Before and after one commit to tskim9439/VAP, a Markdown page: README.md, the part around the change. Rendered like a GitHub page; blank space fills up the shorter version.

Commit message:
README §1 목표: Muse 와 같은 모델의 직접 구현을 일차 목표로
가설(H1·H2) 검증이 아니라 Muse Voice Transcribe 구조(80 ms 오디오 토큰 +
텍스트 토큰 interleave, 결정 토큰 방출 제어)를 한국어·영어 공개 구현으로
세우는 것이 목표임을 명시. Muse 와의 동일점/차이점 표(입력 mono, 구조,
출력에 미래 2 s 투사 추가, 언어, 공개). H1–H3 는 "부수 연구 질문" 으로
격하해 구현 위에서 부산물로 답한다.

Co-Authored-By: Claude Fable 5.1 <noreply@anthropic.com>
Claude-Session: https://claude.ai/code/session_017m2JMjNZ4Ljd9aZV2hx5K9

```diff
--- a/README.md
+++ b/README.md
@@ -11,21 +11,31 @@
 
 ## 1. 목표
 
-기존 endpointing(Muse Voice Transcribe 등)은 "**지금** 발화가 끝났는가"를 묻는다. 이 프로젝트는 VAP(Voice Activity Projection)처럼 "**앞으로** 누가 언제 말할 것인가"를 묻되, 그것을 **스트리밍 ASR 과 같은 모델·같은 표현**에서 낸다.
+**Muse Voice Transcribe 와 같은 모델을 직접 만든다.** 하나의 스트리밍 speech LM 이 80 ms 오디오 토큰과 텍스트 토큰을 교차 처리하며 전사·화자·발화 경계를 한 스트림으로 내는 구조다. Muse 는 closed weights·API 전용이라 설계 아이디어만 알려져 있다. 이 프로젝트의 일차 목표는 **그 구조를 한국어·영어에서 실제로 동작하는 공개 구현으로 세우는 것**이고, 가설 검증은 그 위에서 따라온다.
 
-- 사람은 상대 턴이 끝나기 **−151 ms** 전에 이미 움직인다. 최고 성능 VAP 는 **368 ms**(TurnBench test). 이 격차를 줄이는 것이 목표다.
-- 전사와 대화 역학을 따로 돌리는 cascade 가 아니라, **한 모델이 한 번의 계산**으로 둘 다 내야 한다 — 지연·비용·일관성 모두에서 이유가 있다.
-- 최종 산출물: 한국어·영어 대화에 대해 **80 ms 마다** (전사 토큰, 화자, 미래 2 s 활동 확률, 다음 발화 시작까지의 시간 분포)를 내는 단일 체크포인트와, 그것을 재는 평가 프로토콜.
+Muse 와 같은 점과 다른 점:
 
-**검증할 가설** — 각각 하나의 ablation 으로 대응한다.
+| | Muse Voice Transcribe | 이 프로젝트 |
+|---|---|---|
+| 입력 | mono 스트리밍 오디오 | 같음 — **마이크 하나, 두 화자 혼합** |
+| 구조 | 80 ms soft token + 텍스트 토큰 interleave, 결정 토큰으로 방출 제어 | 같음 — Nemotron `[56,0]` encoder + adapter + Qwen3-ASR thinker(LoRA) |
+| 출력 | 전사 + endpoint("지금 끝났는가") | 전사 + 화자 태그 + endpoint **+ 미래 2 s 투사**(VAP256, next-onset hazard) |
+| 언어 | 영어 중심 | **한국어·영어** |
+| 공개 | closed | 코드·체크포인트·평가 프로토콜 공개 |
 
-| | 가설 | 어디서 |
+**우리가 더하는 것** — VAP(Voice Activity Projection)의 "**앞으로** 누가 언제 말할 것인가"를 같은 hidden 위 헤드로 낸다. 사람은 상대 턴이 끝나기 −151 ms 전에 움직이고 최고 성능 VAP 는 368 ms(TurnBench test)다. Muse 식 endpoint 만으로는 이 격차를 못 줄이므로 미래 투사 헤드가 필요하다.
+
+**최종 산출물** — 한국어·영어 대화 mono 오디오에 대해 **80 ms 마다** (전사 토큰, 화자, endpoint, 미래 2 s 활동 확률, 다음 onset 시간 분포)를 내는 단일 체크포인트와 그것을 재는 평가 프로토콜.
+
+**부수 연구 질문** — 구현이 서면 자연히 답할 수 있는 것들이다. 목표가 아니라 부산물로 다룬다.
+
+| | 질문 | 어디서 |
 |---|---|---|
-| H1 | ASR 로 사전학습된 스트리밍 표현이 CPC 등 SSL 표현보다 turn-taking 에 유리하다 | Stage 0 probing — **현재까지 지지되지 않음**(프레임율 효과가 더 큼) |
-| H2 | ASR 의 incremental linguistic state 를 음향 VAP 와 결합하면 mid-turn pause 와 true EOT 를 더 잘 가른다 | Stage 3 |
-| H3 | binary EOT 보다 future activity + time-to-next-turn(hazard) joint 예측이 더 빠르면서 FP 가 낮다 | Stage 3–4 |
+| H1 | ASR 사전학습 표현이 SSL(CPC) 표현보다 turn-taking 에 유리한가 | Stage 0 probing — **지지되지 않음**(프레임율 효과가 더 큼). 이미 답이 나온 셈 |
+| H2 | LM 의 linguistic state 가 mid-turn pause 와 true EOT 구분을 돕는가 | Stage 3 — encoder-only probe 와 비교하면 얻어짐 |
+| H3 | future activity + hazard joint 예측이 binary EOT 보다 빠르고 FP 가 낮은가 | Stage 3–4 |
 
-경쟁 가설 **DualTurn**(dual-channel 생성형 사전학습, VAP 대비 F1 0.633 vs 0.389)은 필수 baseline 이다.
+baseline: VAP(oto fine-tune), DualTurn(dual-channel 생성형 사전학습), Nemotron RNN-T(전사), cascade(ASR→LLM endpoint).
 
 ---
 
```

--------------------------------------------------

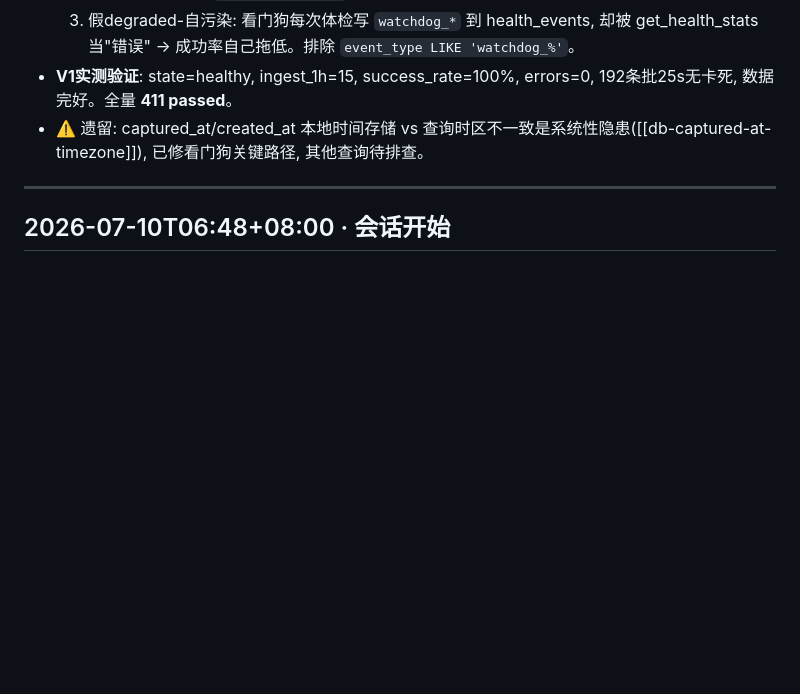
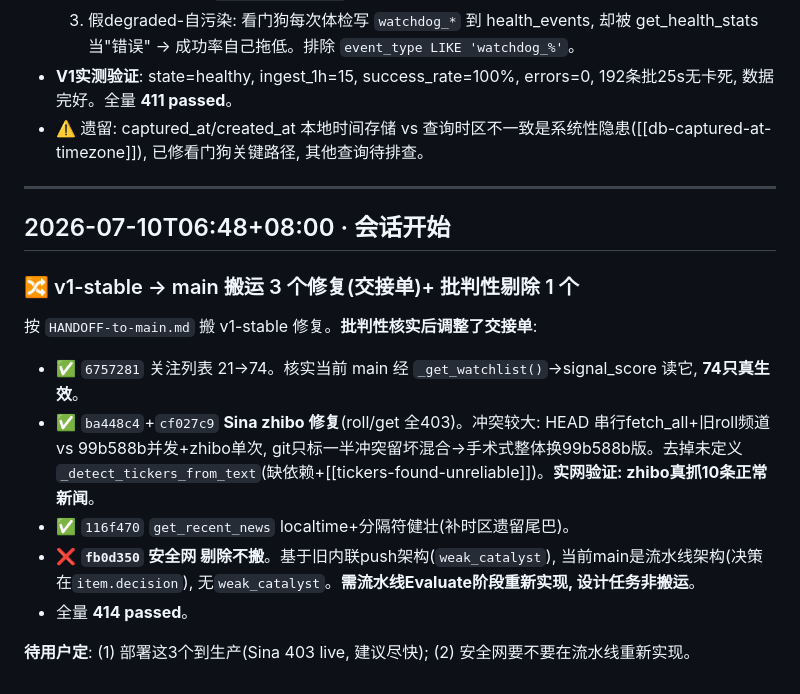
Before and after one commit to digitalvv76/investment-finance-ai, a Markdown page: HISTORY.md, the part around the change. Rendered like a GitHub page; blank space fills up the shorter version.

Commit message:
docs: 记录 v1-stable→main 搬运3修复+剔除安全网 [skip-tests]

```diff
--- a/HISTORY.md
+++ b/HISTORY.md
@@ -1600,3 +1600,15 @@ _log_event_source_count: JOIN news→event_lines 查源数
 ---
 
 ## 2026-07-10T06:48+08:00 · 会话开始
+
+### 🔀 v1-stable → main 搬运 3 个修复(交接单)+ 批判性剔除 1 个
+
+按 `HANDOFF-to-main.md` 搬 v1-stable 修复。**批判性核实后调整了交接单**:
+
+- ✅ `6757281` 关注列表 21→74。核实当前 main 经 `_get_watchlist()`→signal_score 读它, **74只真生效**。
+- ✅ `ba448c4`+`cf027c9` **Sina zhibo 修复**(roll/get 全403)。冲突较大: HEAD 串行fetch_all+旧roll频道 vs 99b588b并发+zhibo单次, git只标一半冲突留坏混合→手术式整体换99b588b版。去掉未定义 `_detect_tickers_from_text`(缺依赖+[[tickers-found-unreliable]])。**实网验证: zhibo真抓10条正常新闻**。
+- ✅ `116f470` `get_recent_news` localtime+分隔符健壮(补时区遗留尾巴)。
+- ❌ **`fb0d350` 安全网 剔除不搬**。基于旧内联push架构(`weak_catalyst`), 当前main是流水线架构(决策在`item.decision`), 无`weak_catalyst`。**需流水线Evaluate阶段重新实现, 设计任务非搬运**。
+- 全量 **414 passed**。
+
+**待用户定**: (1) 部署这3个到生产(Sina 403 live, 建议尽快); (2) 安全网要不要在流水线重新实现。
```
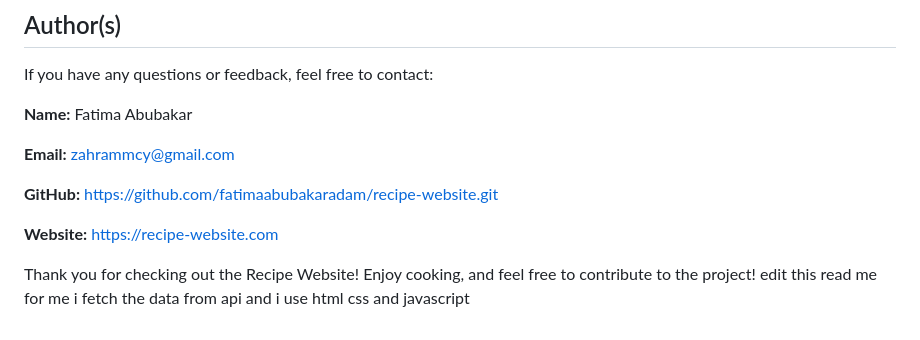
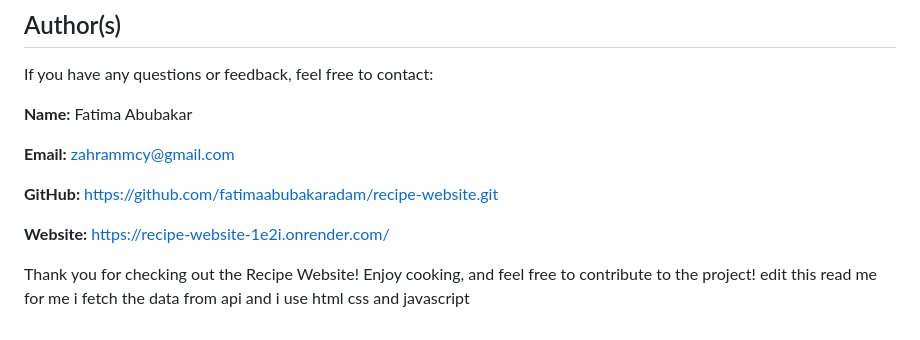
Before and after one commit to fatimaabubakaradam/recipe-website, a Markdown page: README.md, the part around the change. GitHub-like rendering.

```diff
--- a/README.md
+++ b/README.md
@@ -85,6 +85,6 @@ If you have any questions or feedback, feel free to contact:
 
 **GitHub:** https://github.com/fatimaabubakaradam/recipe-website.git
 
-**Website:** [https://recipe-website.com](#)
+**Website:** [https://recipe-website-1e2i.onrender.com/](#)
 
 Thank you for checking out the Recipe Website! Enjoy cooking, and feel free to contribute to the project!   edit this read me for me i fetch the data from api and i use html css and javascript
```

--------------------------------------------------

In the entries above, restate word for word the lines between the one holding "Before and after one commit to tskim9439/VAP, a" and the one holding "README §1 목표: Muse 와 같은 모델의 직접 구현을 일차 목표로", inclusive, and nothing besides.

*Exercise answer:*
Before and after one commit to tskim9439/VAP, a Markdown page: README.md, the part around the change. Rendered like a GitHub page; blank space fills up the shorter version.

Commit message:
README §1 목표: Muse 와 같은 모델의 직접 구현을 일차 목표로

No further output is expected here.